Good River: Stories of the Ohio includes work from Bonnie Jean Feldkamp

Good River: Stories of the Ohio is a collaborative reporting project with support from the National Geographic Society. The Ohio River watershed provides drinking water for five million people. So the stories of the Ohio and the people who help and hurt the river are vitally important. Bonnie’s first contribution to this series is about the city of Newport, Kentucky and community members work together to remove concrete and add green space to include more green infrastructure in their neighborhood.

Volunteers help ReNewport Executive Director Josh Tunning (far left) plant trees where they’ve depaved sections of the sidewalk in Newport, Kentucky

The ultimate goal of green infrastructure is to keep rainwater as close to where it falls as possible. When an urban area lacks greenspace, water can’t get absorbed and it overwhelms the wastewater collection system. Many older river cities have outdated infrastructure.

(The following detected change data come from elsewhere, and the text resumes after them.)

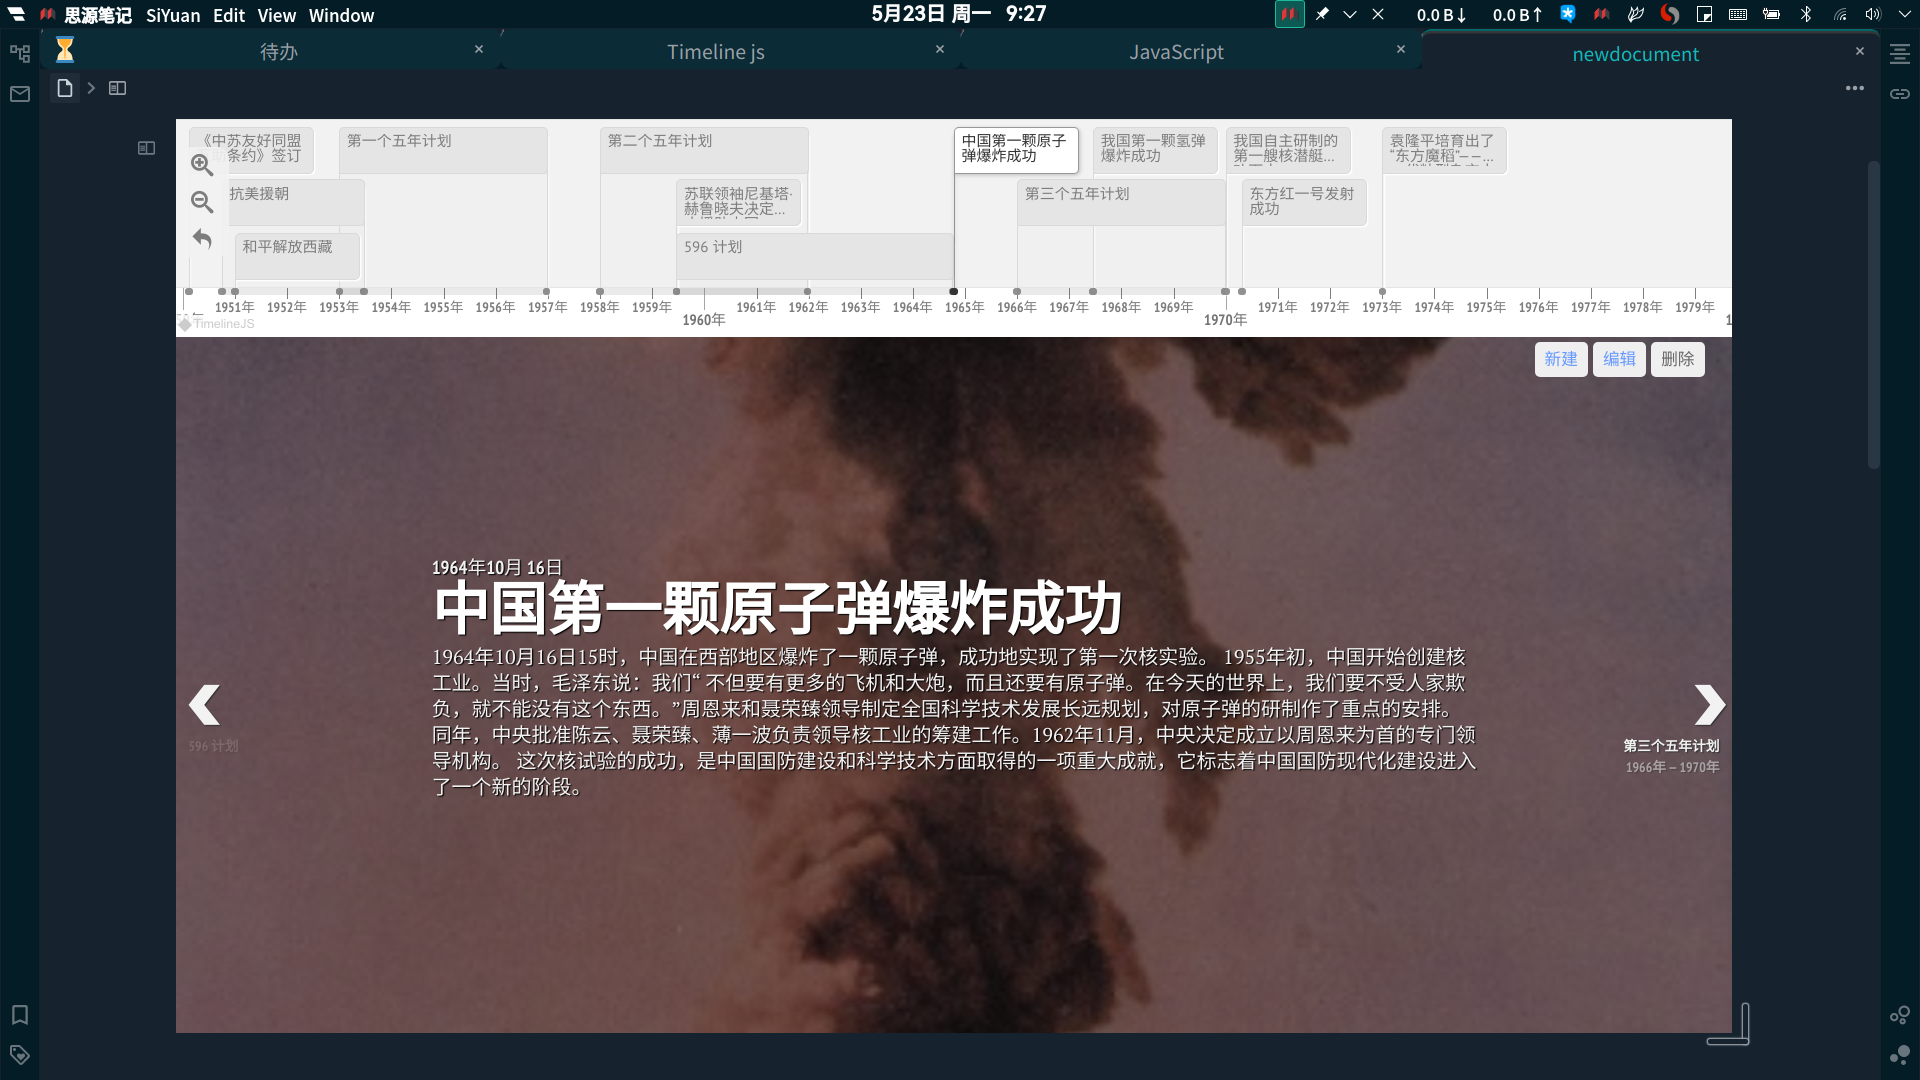
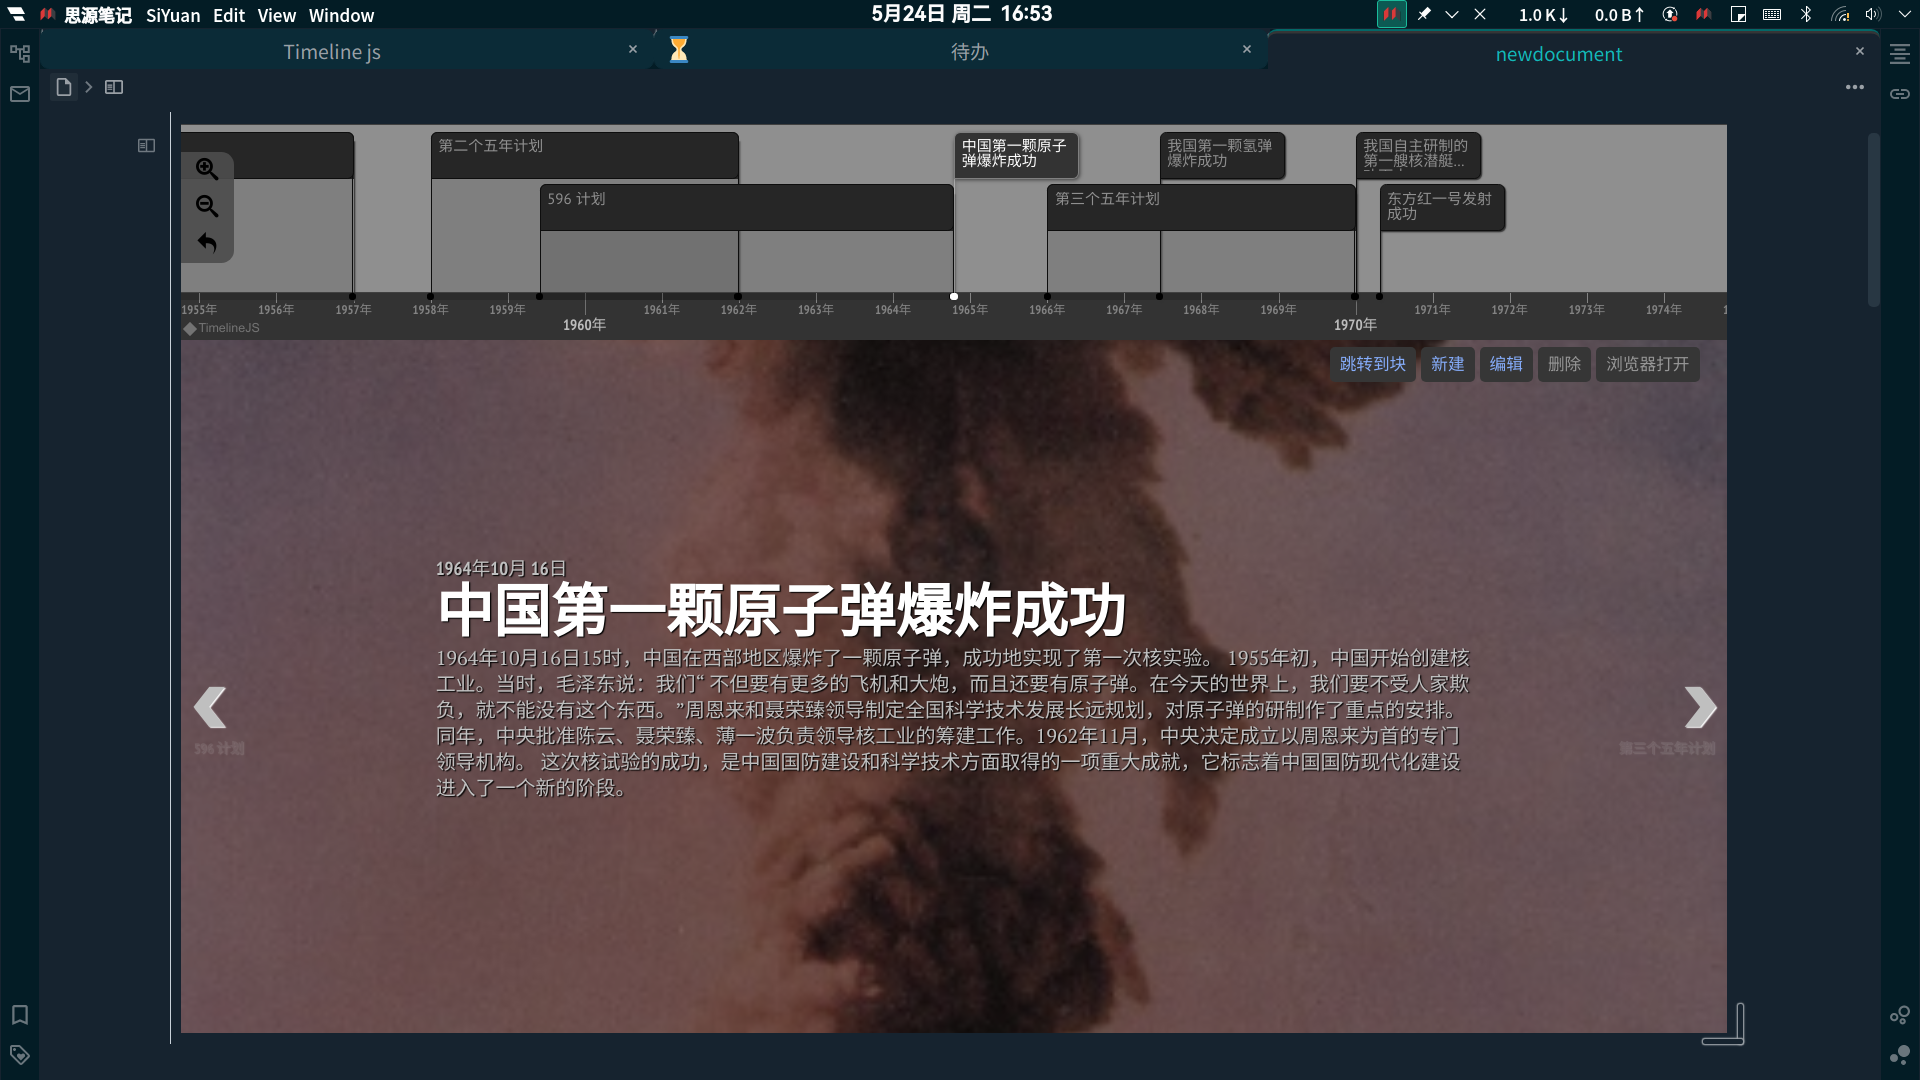
更新图片及README

diff --git a/README.md b/README.md
@@ -6,7 +6,7 @@
 
 ![](./preview.png)
 
-![](./images/period.png)
+![](./images/light.png)
 
 ## 使用说明
 
@@ -21,11 +21,14 @@
 * **时间线编辑操作：** 新建、编辑和删除
 
   * 新建：点击新建按钮可新建一个项目，其中开始日期和标题为必填项，结束日期、描述和背景图片为选填项。
-    若结束日期留空，则表示该项目为一个事件，否则表示一个时期。
-    描述为对该时间或时期的具体描述。
-    背景图片为该事件或时期对应幻灯片的背景，背景图片须填入图片的 url ，也可为思源的资源文件，格式为 `assets/xxx.jpg/png`。
+    * 若结束日期留空，则表示该项目为一个事件，否则表示一个时期。
+    * 描述为对该时间或时期的具体描述。
+      **标题与描述支持使用markdown语法插入网页链接**
+      **描述**支持插入**思源块超链接**,保存后在该页点击“**跳转到块**”按钮可**跳转到对应块**。
+    * 背景图片为该事件或时期对应幻灯片的背景，背景图片须填入图片的 url ，也可为思源的资源文件，格式为 `assets/xxx.jpg/png`。
 
     ![image.png](./images/edit.png)
+    ![image.png](./images/edit2.png)
   * 编辑：点击编辑按钮可编辑当前幻灯片所对应的事件或时期的内容。
   * 删除：点击编辑按钮可编辑当前幻灯片所对应的事件或时期，注意当时间轴上仅有一个事件或时期时无法删除，因为时间轴上至少要有一个项目。
 * **数据存储：** 时间线数据存储在挂件块的自定义属性中，建议将数据做个备份以防不测。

ReNewport approaches stormwater challenges in its community by assessing vacant lots for greenspace opportunities.

“We’re really trying to make as many tiny sponges around the neighborhood as possible,” said Steve Mathison, vice president for ReNewport.

Bonnie jean feldkamp

Read Bonnie’s contribution to Good River: Stories of the Ohio by clicking the link below. For More from Bonnie click Clips. Thanks for reading!

Bonnie’s second contribution to this series is about industrial water pollution in the Ohio River Watershed. Read that article Here.

Read more from Bonnie about better stewards of the earth in Northern Kentucky.

If you enjoyed learning how Newport, Kentucky worked together to add a park and additional greenspace to their community, you may also love this story about the Northern Kentucky family who built their own solar-power house to live off the grid in Campbell County. Read it at the link below!